Her skilled lawyering and commitment to causes important to her have made her a leader not just at Ulmer & Berne, but throughout the bar, as indicated by her past appointments to the Board of Directors and Executive Committee of the Cleveland Bar Association, and by an early role as co-chair of the Minority Clerkship Program – a pipeline program that provides experiential summer employment opportunities for first year law students. In that role, Inajo co-led an effort to revamp and strengthen the program.

Inajo’s tireless efforts in promoting diversity and inclusion in the workplace and community have been widely recognized, and resulted in the CMBA honoring her with the Diversity & Inclusion Innovation Award. The Innovation Award, in part, recognized her early work for the CMBA as co-chair of an initiative to improve its minority clerkship program. The CMBA Minority Clerkship Program was designed to give first-year minority law students clerkship experiences with legal employers, and Inajo was instrumental in reconfiguring the program to enhance applicant vetting, give employers a larger voice in the program, and achieve other improvements that have made it a renewed success.

Involvement in mentoring or diversity initiatives
Inajo also co-chairs the Diversity & Inclusion Committee at Ulmer & Berne, an appointment through which she has effected meaningful change. At the recommendation of her committee, the firm instituted a formal mentoring program to ensure that all associates had an assigned advocate within the firm. Inajo made this recommendation based on her view that a structured program would ensure inclusiveness and complement the valuable informal mentoring relationships, including many that she maintains as a mentor to young lawyers inside and outside Ulmer & Berne.

Outside the firm, she was appointed to serve as one of the co-chairs of the Cuyahoga County Economic Inclusion Task Force, along with four other business, religious, and governmental leaders. The task force, which has now concluded its work with a series of recommendations to the county, examined the county’s employment and contracting practices to determine how it could better include minority workers, vendors, and businesses in the commercial life of the county.

Involvement in non-profit, civic, volunteer, or pro bono activities
As noted, Inajo does not support nonprofits as a sideline activity; instead, she has made a career of it, a fact that was recently recognized by Best Lawyers in America®, which honored her with the 2015 “Lawyer of the Year” award in the Non-Profit/Charities Law category. In addition to her work as an Ulmer & Berne partner—and because of the skill and energy she brings to that work—she is frequently asked to play a substantial role in the community outside of her capacity as a lawyer.

Inajo has served on the boards of directors of a long list of organizations including the American Red Cross Cleveland Chapter, Center for Community Solutions, Cleveland Leadership Center, Hathaway Brown School, and the Barbara Byrd-Bennett Foundation for Cleveland’s Children.
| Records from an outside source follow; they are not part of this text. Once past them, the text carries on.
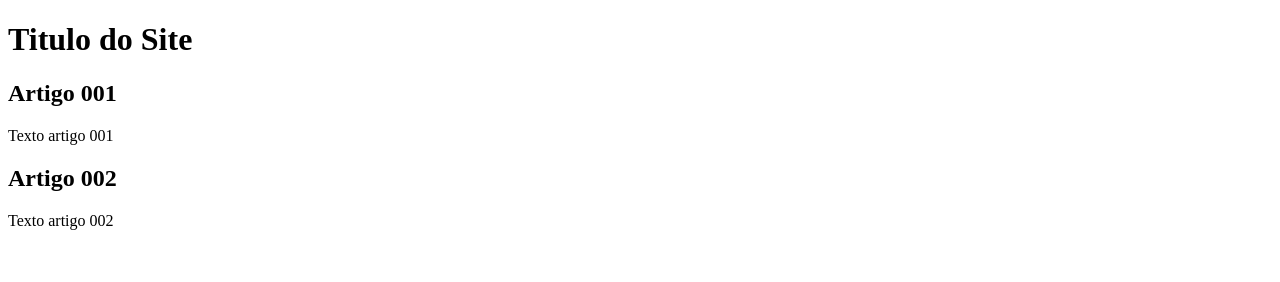
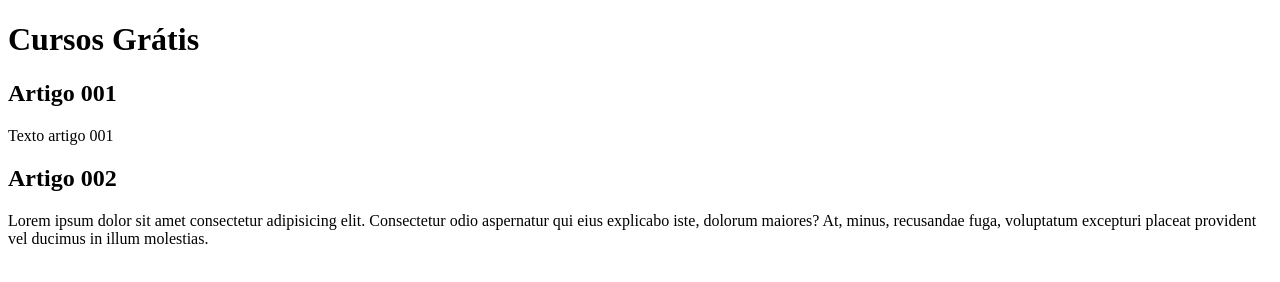
Before and after one commit to 91921902/projeto-site, a plain HTML site: page index.html in a window 1280 px wide. Drawn offline with Linux system fonts and the light colour scheme.

Commit message:
Update index.html

```diff
--- a/index.html
+++ b/index.html
@@ -8,7 +8,7 @@
 </head>
 <body>
     <header>
-         <h1> Titulo do Site </h1>
+         <h1> Cursos Grátis </h1>
     </header>
     <article>
         <h2>Artigo 001</h2>
@@ -16,7 +16,7 @@
     </article>
     <article>
         <h2>Artigo 002</h2>
-        <p>Texto artigo 002</p>
+        <p>Lorem ipsum dolor sit amet consectetur adipisicing elit. Consectetur odio aspernatur qui eius explicabo iste, dolorum maiores? At, minus, recusandae fuga, voluptatum excepturi placeat provident vel ducimus in illum molestias.</p>
     </article>
 
 </body>
```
Today, she serves on the boards of three organizations of particular importance to her:  the Medical Mutual of Ohio Charitable Foundation; the Cleveland Foundation, where she chairs the governance committee; and the Cuyahoga County Board of Elections, which she chairs.

Inajo, who has long been concerned with election and ballot access issues, credits her relationship with the late Stephanie Tubbs Jones, the first African American woman elected to Congress from Ohio, as instrumental to her civic and community involvement. Inajo is among a group of 22 who have been asked to give their reflections on Congresswoman Jones in connection with the dedication of a permanent art exhibit in her name at Cleveland Hopkins International Airport. For Inajo, this is a profoundly meaningful honor. To those who know her, it is another reflection of her ability to forge deep connections in a life and career dedicated to improving public life in Cleveland.